WASHINGTON — The lights glow in sequence, almost rhythmic as they cycle through. Blinking red flashes and then a steady red accompany the “on the block” command. Blue illuminates to tell swimmers to “take their mark.” Green means go — and that is triggered by the pool’s starting system.
Gallaudet University rising senior Faye Frez-Albrecht focuses on the colors inches from her face and practices her start to swim the backstroke.

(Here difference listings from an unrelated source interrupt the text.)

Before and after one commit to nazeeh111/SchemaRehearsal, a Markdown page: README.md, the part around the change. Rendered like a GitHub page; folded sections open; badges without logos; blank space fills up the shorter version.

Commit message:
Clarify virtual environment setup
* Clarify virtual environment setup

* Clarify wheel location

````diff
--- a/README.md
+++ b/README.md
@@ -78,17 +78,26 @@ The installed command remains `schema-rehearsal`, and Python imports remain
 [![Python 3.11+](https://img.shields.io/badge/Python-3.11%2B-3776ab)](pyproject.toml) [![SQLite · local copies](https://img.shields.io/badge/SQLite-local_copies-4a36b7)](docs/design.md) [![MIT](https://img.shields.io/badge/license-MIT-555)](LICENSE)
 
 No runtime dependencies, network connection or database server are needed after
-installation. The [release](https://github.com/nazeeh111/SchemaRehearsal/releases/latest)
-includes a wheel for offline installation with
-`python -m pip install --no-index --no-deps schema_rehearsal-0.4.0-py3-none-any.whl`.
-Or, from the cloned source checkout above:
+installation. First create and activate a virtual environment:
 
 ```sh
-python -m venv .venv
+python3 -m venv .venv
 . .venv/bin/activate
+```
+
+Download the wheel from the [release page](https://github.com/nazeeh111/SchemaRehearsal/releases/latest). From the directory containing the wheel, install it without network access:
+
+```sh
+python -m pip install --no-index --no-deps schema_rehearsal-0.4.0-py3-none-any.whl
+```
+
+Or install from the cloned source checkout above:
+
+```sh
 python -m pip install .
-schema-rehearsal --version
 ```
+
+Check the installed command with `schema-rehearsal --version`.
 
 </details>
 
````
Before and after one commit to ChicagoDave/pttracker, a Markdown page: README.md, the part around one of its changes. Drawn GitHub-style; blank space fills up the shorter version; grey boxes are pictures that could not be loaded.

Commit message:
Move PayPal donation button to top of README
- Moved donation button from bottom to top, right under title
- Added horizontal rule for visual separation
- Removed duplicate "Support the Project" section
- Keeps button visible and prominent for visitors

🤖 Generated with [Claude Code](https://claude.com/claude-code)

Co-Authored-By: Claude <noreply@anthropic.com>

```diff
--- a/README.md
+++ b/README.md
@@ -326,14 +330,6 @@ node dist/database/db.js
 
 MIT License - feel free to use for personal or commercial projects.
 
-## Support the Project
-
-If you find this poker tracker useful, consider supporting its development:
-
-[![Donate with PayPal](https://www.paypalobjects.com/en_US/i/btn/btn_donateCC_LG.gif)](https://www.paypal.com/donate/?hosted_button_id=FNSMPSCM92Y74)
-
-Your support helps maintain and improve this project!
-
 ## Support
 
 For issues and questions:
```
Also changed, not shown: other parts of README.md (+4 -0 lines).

Frez-Albrecht is deaf and legally blind. For the past two years, after she was disqualified from a meet because she did not make it to the starting blocks in time, Frez-Albrecht and her coach have led an effort to remove the competitive disadvantages athletes who are deaf and hard of hearing face in swim meets. The LED tube lights, tested repeatedly in the pool at Gallaudet, have been approved by the NCAA for use at the start of competitive races starting …